Work item: If a line in the entries below includes the string "tree", copy it out.

Change listing data:
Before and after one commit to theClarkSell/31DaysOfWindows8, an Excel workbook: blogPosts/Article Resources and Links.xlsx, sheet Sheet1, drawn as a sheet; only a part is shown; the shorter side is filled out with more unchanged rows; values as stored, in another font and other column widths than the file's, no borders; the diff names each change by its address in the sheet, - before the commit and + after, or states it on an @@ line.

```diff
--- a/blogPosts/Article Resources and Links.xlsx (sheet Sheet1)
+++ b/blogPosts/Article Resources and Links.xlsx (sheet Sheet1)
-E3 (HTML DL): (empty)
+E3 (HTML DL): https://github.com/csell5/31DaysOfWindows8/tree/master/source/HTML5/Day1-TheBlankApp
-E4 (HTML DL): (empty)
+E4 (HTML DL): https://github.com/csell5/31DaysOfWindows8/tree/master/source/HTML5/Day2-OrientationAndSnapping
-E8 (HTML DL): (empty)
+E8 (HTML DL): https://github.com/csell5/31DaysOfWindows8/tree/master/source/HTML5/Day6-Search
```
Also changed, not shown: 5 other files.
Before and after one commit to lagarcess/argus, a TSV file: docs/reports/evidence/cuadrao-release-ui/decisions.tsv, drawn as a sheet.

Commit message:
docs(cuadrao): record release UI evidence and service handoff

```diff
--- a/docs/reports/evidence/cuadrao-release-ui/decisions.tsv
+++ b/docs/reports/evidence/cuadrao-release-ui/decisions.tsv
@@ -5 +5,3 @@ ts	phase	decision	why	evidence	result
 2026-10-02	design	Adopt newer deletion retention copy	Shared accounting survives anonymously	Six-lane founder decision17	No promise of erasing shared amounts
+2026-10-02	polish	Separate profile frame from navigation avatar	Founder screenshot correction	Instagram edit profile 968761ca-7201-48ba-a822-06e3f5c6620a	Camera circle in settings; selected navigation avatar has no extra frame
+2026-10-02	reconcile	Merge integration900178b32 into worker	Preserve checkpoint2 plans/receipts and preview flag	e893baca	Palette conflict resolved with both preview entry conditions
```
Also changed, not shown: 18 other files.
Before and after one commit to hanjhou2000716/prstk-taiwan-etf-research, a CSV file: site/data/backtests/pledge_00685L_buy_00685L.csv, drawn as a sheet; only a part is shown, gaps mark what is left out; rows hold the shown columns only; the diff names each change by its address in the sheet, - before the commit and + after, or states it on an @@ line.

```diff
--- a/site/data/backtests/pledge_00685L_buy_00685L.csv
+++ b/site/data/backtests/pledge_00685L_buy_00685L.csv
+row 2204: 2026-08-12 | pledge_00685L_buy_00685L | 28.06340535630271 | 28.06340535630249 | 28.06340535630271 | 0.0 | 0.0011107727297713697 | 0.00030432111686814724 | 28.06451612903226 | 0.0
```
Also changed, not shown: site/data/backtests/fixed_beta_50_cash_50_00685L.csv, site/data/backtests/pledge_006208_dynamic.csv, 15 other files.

Task solution:
+E3 (HTML DL): https://github.com/csell5/31DaysOfWindows8/tree/master/source/HTML5/Day1-TheBlankApp
+E4 (HTML DL): https://github.com/csell5/31DaysOfWindows8/tree/master/source/HTML5/Day2-OrientationAndSnapping
+E8 (HTML DL): https://github.com/csell5/31DaysOfWindows8/tree/master/source/HTML5/Day6-Search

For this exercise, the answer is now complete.